How to complete this task. Across these entries, count the lines holding the string "TableRow"; the number is the whole answer.

─── Available records ───

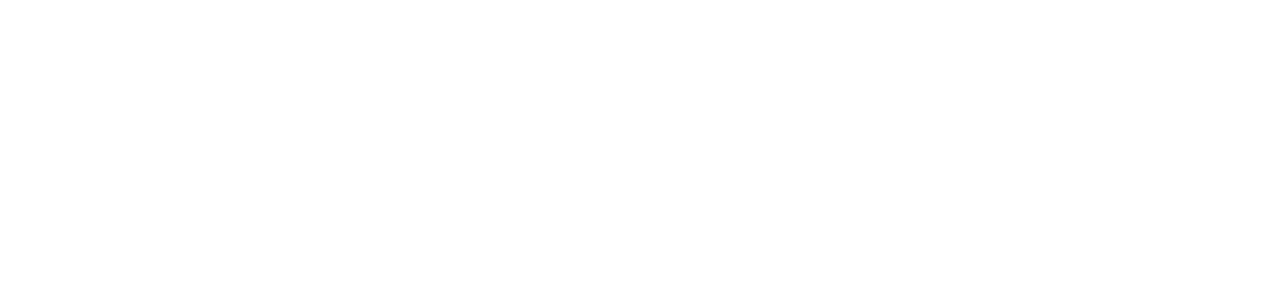
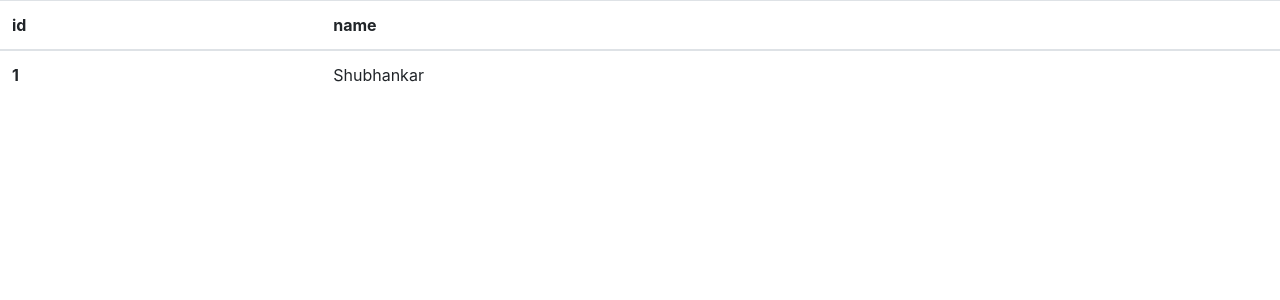
Before and after one commit to shubhankarBorade/dirtcube_dashboard_frontend, a React (Create React App) app: page /data in a window 1280 px wide. Shown: the top 300 px of the page. Built offline with nearby package versions, Linux system fonts and the light colour scheme.

Commit message:
[Data] : WIP : Table components and data page

```diff
--- a/src/App.js
+++ b/src/App.js
@@ -4,6 +4,7 @@
 
 import SignUpPage from "./pages/sign-up/sign-up.pages";
 import OverviewPage from "./pages/overview-page/overview.page";
+import DataPage from "./pages/data-page/data.page";
 
 
 // import {Card} from "./components/card/card.component";
@@ -17,6 +18,7 @@
                     <Switch>
                         <Route exact path='/sign-up' component={SignUpPage}/>
                         <Route exact path='/overview' component={OverviewPage}/>
+                        <Route exact path='/data' component={DataPage}/>
                     </Switch>
                 </Router>
             </div>
--- /dev/null
+++ b/src/components/table-component/table.component.jsx
@@ -0,0 +1,25 @@
+import React from 'react';
+import TableHeader from "../table-header-component/table-header.component";
+import TableRow from "../table-row-component/table-row.component";
+
+/**
+ *
+ * @param tableClass
+ * @param {[String]} columnNames
+ * @param {String} id
+ * @param {[String]} values
+ * @returns {*}
+ * @constructor
+ */
+function TableComponent({tableClass = 'table', columnNames, id, values}) {
+    return (
+        <div className='table-responsive'>
+            <table className={tableClass}>
+                <TableHeader columnNames={columnNames}/>
+                <TableRow id={id} values={values}/>
+            </table>
+        </div>
+    )
+}
+
+export default TableComponent
--- /dev/null
+++ b/src/components/table-header-component/table-header.component.jsx
@@ -0,0 +1,17 @@
+import React from 'react';
+
+function TableHeader({columnNames = []}) {
+    return (
+        <thead>
+        <tr>
+            {
+                columnNames.map(columnName => (
+                    <th scope="col">{columnName}</th>
+                ))
+            }
+        </tr>
+        </thead>
+    )
+}
+
+export default TableHeader;
--- /dev/null
+++ b/src/components/table-row-component/table-row.component.jsx
@@ -0,0 +1,18 @@
+import React from 'react';
+
+function TableRow({id, values = []}) {
+    return (
+        <tbody>
+        <tr>
+            <th scope="row">{id}</th>
+            {
+                values.map(value => (
+                    <td>{value}</td>
+                ))
+            }
+        </tr>
+        </tbody>
+    )
+}
+
+export default TableRow
--- /dev/null
+++ b/src/pages/data-page/data.page.jsx
@@ -0,0 +1,12 @@
+import React from 'react';
+import TableComponent from "../../components/table-component/table.component";
+
+function DataPage() {
+    return (
+        <div>
+            <TableComponent tableClass='table' columnNames={['id', 'name']} values={['Shubhankar']} id={'1'}/>
+        </div>
+    )
+}
+
+export default DataPage;
--- a/src/pages/overview-page/overview.page.jsx
+++ b/src/pages/overview-page/overview.page.jsx
@@ -15,8 +15,8 @@
         <div className='row fullHeight'>
             <div className='col-2 main-menu'>
                 {
-                    menuItems.map(id => (
-                        <MenuItems menuItem={id}/>
+                    menuItems.map(item => (
+                        <MenuItems menuItem={item}/>
                     ))
                 }
             </div>
```
Also changed, not shown: src/data/user.data.js (added, +11 -0 lines), src/components/table-component/table.component.css (added), src/components/table-header-component/table-header.component.css (added), src/components/table-row-component/table-row.component.css (added), src/pages/data-page/data.page.css (added).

───

Reply to the exercise. 4